Artificial Intelligence Regulation: Theory and Practice

When you'll study it
Semester 2
CATS points
ECTS points
Level 7
Module lead
Michael Da Silva
Academic year

Module overview

Why and how we should regulate Artificial Intelligence (AI)? This module will systematically analyse these questions with reference to existing AI laws, drawing on contemporary theoretical discourse, analytical frameworks, and a selection of case-study investigations. AI is disrupting core industries and public policies with driverless cars, AI-enabled medical devices, autonomous weapons systems, personalised entertainment, digital artists, ‘intelligent’ virtual assistants, and artificial recruiters amongst its many applications. AI promises unprecedented potential to advance human interests. However, it also poses many risks. Current evidence suggests that some AI can misinform and manipulate human behaviour, violate individual privacy, increase socio-economic inequalities, and enhance bias in decision-making, even when used in good faith. Some even believe it could pose an existential threat to a sustainable future. For example, acting as a double-edge sword, new AI-based environmental applications pledge to contribute to global sustainability objectives, whilst, simultaneously, AI’s energy footprint raises concerns that it could impede progress on climate change.

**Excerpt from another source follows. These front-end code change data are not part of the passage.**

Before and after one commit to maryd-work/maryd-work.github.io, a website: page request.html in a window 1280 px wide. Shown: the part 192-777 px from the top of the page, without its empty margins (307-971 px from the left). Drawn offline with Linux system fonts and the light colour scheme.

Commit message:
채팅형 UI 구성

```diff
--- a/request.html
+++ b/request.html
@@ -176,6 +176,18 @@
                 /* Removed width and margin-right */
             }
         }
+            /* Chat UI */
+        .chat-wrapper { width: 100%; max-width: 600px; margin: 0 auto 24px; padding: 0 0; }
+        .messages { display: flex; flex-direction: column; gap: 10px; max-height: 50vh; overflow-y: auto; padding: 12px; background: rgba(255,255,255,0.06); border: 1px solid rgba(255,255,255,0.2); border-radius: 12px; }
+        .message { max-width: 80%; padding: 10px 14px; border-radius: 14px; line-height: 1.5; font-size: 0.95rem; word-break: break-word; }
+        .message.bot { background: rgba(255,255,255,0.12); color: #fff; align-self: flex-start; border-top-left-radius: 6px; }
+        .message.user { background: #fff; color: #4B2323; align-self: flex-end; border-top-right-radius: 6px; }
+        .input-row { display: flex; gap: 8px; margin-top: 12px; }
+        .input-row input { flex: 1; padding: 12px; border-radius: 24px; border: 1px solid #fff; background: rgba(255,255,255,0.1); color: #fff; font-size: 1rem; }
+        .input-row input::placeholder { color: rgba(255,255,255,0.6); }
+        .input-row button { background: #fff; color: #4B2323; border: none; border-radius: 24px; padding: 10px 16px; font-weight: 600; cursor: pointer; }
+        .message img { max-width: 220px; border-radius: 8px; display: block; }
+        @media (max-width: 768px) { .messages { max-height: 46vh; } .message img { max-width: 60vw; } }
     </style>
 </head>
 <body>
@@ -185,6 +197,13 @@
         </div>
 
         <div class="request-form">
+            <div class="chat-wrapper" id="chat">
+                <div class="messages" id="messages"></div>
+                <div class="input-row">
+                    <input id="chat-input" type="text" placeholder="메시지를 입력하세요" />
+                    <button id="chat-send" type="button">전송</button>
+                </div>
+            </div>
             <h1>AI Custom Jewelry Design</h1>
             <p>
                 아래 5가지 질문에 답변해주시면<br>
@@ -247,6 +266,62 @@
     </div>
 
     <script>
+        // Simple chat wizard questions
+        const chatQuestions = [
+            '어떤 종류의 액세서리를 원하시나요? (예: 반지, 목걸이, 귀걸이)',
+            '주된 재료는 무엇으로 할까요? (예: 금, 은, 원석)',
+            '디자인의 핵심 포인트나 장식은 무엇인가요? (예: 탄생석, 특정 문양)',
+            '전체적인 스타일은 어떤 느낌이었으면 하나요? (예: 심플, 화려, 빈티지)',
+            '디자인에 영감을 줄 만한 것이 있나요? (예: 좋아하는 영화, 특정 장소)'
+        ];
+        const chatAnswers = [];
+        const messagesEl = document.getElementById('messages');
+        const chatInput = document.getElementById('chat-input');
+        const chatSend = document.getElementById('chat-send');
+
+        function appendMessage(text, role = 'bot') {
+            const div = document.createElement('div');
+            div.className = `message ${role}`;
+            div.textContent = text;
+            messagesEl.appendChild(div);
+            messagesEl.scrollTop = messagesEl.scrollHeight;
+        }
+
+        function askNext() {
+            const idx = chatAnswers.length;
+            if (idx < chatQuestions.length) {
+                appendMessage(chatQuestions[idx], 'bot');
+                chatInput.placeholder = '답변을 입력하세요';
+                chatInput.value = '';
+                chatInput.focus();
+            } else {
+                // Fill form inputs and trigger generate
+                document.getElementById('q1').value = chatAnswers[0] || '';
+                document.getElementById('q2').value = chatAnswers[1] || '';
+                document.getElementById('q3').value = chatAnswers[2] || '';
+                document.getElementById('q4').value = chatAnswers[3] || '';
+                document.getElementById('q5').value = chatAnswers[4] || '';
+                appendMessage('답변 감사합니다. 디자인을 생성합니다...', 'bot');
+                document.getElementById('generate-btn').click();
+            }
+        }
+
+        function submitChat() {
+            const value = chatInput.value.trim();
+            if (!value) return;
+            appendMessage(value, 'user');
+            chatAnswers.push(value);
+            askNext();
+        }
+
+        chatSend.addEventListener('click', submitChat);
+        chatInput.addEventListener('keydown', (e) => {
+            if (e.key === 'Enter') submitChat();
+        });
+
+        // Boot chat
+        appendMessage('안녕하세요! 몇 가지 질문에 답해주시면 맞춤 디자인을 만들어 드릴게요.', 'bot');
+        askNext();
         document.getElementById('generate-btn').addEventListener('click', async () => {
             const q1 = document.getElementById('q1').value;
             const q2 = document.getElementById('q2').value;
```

In response to the rapid deployment of AI technology across numerous sectors, legislators and regulators enact diverse governance models to control the development, circulation and use of AI applications. Taking a pro-active approach, the European Union’s AI Act aims to introduce the world’s first comprehensive framework for regulating AI technology. In contrast, other jurisdictions depart from holistic approaches and favour sector-based regulatory interventions. These efforts seek to strike a balance between enabling progressive innovation and preventing AI causing harm to human sustainability.

This module will examine the design and implementation of current national and supranational efforts to regulate AI applications in specific areas, comparing their normative standards, institutional arrangements and enforcement mechanisms. It will offer concepts, analytical frameworks, and methods for evaluating regulatory objectives, policy priorities, and outcomes. Moreover, it will investigate key ethical and socio-economic risks associated with the deployment of AI applications. The module adopts an approach that bridges theoretical inquiry and an examination of contemporary problematics arising in with the use of AI in practice. In the first part, the module will place AI regulation within the theoretical discourse on regulating technology and examine current regulatory paradigms. In the second part, it will study a selection of specific case-studies of AI laws from diverse sectors.